Warnings over NHS mental health care issued in 14 young deaths in five years
Coroners have issued reports to prevent future deaths in at least 14 cases involving CAMHS in England
Children with mental health problems are dying because of failings in NHS treatment, coroners across England have said in what psychiatrists and campaigners have called “deeply concerning” findings.
In the last five years coroners have issued reports to prevent future deaths in at least 14 cases in which under-18s have died while being treated by children’s and adolescent mental health services (CAMHS).

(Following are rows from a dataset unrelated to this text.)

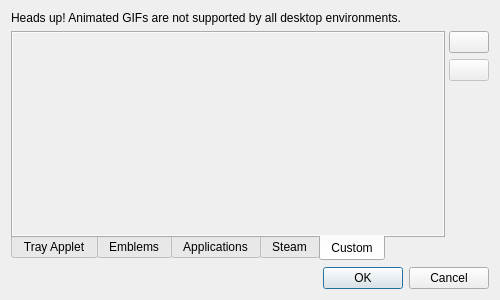
First picture: the form in data/qt/icon-picker.ui, repository polychromatic/polychromatic, before the edit.
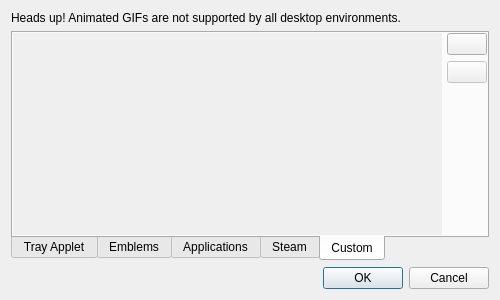
Second picture: the form after the edit. The open tabs and pages were chosen to show the change. Icons and pictures are not drawn.

Commit message: controller: Fix missing sidebar for icon picker 'Custom' tab

```diff
--- a/data/qt/icon-picker.ui
+++ b/data/qt/icon-picker.ui
@@ -252,9 +252,9 @@
          <attribute name="title">
           <string extracomment="Icon Picker: Tab name for the user to store their own icons">Custom</string>
          </attribute>
-         <layout class="QVBoxLayout" name="verticalLayout_7">
+         <layout class="QHBoxLayout" name="horizontalLayout_3">
           <property name="spacing">
-           <number>0</number>
+           <number>5</number>
           </property>
           <property name="leftMargin">
            <number>0</number>
@@ -281,14 +281,10 @@
               <rect>
                <x>0</x>
                <y>0</y>
-               <width>441</width>
+               <width>435</width>
                <height>187</height>
               </rect>
              </property>
-            </widget>
-           </widget>
-          </item>
-         </layout>
         </widget>
        </widget>
       </item>
@@ -296,7 +292,7 @@
        <widget class="QWidget" name="CustomIconToolbar" native="true">
         <property name="minimumSize">
          <size>
-          <width>35</width>
+              <width>40</width>
           <height>0</height>
          </size>
         </property>
@@ -355,6 +351,10 @@
           </spacer>
          </item>
         </layout>
+           </widget>
+          </item>
+         </layout>
+        </widget>
        </widget>
       </item>
      </layout>
```
Left out of the diff: 8 changed lines with no effect on the pictures. Lines whose indentation alone changed are shown as unchanged. The commit also changes 1 other file.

Sky Rollings, who died four days after being admitted to hospital. Pressure was applied for her to be transferred after she turned 18 and no longer qualified for child and adolescent mental health services (CAMHS). Instead of receiving the standard six-month transition, the college student was given six weeks.
Mary Bush, who was assessed three weeks later than she should have been. There was a delay in Mary receiving psychological therapy, and she was still on the waiting list at the time of her death aged 15.
Sam Gould, 16, who took her own life in September 2018. A coroner said “systemic weaknesses and failings” in communication between healthcare agencies probably caused her death.
Becky Romero, 15, who died at her home in Bristol. The coroner ruled she died as a direct consequence of neglect by the NHS, because the service that was supposed to help her did not have enough resources.
In the UK and Ireland, Samaritans can be contacted on 116 123 or email email@example.com or firstname.lastname@example.org. In the US, the National Suicide Prevention Lifeline is 1-800-273-8255. In Australia, the crisis support service Lifeline is 13 11 14. Other international helplines can be found at www.befrienders.org.